“Lyme disease is caused by the bacterium Borrelia burgdorferi and less often, Borrelia mayonii,” Dr. Sundaram said. “It is transmitted to humans and animals through the bite of an infected black-legged tick commonly known as a deer tick. Most humans are infected through the bites of immature ticks called nymphs. Nymphs are tiny (less than 2 mm) and difficult to see; they feed during the spring and summer months.”

“Ticks can attach to any part of the human body but are often found in hard-to-see areas such as the groin, armpits and scalp,” Dr. Sundaram said. “In most cases, the tick must be attached for 36 to 48 hours or more before the Lyme disease bacterium can be transmitted.”

If you find a tick on your body and believe you may have contracted Lyme, your doctor can run tests to confirm a diagnosis.

“Most Lyme disease tests are designed to detect antibodies produced by the body’s immune system in response to the infection,” Dr. Tank said. “The lab test is a two-step process. Typically, if the first step is negative, then no further testing is needed. Antibodies may take a few weeks to develop after exposure, so it is important to check in with a doctor to determine if, and when, Lyme disease testing is necessary.”

Lyme disease can present itself in many ways. Based on the timeline of infection some individuals experience intense illness while others experience mild symptoms.

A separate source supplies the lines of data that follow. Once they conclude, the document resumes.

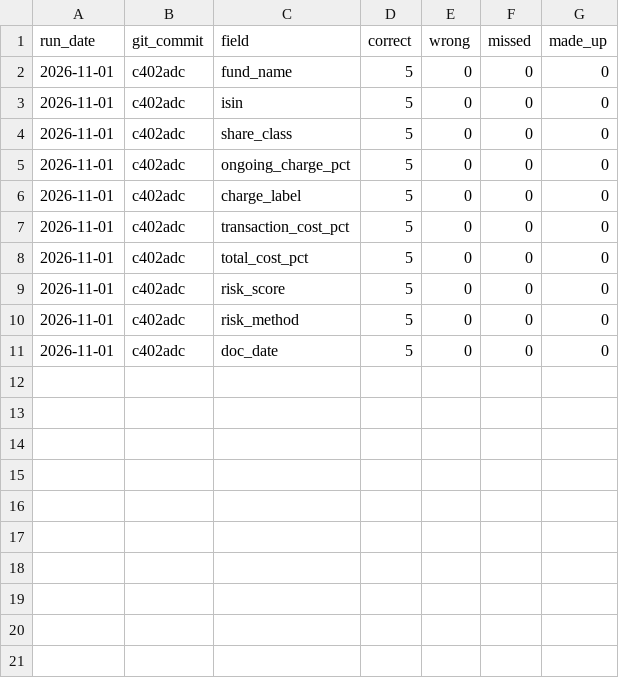
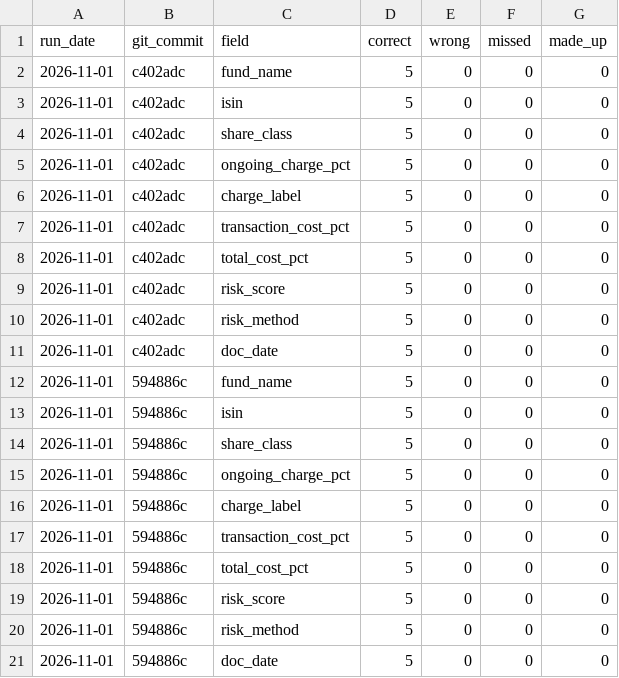
Before and after one commit to Nawaraj12345/fund-crosschecker, a CSV file: results/kiid_scores.csv, drawn as a sheet.

```diff
--- a/results/kiid_scores.csv
+++ b/results/kiid_scores.csv
@@ -11 +11,11 @@ run_date,git_commit,field,correct,wrong,missed,made_up
 2026-11-01,c402adc,doc_date,5,0,0,0
+2026-11-01,594886c,fund_name,5,0,0,0
+2026-11-01,594886c,isin,5,0,0,0
+2026-11-01,594886c,share_class,5,0,0,0
+2026-11-01,594886c,ongoing_charge_pct,5,0,0,0
+2026-11-01,594886c,charge_label,5,0,0,0
+2026-11-01,594886c,transaction_cost_pct,5,0,0,0
+2026-11-01,594886c,total_cost_pct,5,0,0,0
+2026-11-01,594886c,risk_score,5,0,0,0
+2026-11-01,594886c,risk_method,5,0,0,0
+2026-11-01,594886c,doc_date,5,0,0,0
```
Also changed, not shown: results/factsheet_scores.csv, results/kid_scores.csv, 2 other files.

“How you feel with Lyme disease can depend on how long you have had it,” Dr. Tank said. “In the early stage, the first thirty days or so, it is most common to feel joint pain, fevers, chills and swollen lymph nodes with fatigue. Approximately 70 percent of infected persons develop a rash in the shape of a target lesion, or ‘bull’s eye’ appearance. In the later stages of the disease, without treatment, severe headaches, nerve pain, heart palpitations and joint swelling are common. It’s even possible to develop what is known as Bell’s palsy, or facial paralysis involving facial droop on one or both sides of the face.”

Time is an important factor when dealing with a tick bite. Speak with a doctor immediately if you start experiencing symptoms after a tick bite.

“Antibiotics are used to treat Lyme infection,” Dr. Sundaram said. “Patients typically take doxycycline for 10 days to three weeks, or amoxicillin and cefuroxime for two to three weeks. There is also a one-dose preventive treatment which is most effective if started within 72-hours of a known tick bite.”

If left untreated, Lyme disease can progress to include the following symptoms:

  • Severe headache or neck stiffness
  • Rashes on other areas of the body
  • Arthritis with severe joint pain and swelling, particularly in the knees
  • Loss of muscle tone or “drooping” on one or both sides of the face.
  • Heart palpitation or an irregular heartbeat
  • Inflammation of the brain and spinal cord
  • Shooting pains, numbness, or tingling in the hands or feet

Ticks are plentiful, especially outdoors in wooded areas, but there are some protective measures you can take to reduce your risk of a tick bite.

“The best way to prevent Lyme disease is to cover up your exposed skin in wooded areas. Connecticut and parts of New Jersey and New York have high rates of ticks carrying Lyme disease,” Dr. Tank said. “Use a bug repellant that carries at least 20 percent of DEET chemical. Remove a tick with tweezers so that the whole tick is removed from the skin. Make sure to speak with a doctor if you have tick bites, and always check your entire body for ticks after potential exposure.”

Although Lyme disease can turn into a very serious illness, treatment can be effective in most cases.

“About 90% of people are cured of Lyme disease with treatment. In some cases, a patient may need extended IV antibiotic therapy,” Dr. Sundaram said. “Ten percent of people do not respond to treatment and develop chronic Lyme disease. There is currently no cure for chronic Lyme disease. People with this condition typically get better over several months with a doctor-curated treatment plan to help manage the symptoms.”

Speak with your doctor right away if you begin experiencing symptoms of Lyme disease. Visit www.mountainsidemedicalgroup.com or call 866-999-5162 to find a doctor near you. Virtual visits are available.

Story & Photo Credit: Hackensack Meridian Health Mountainside Medical/Newswise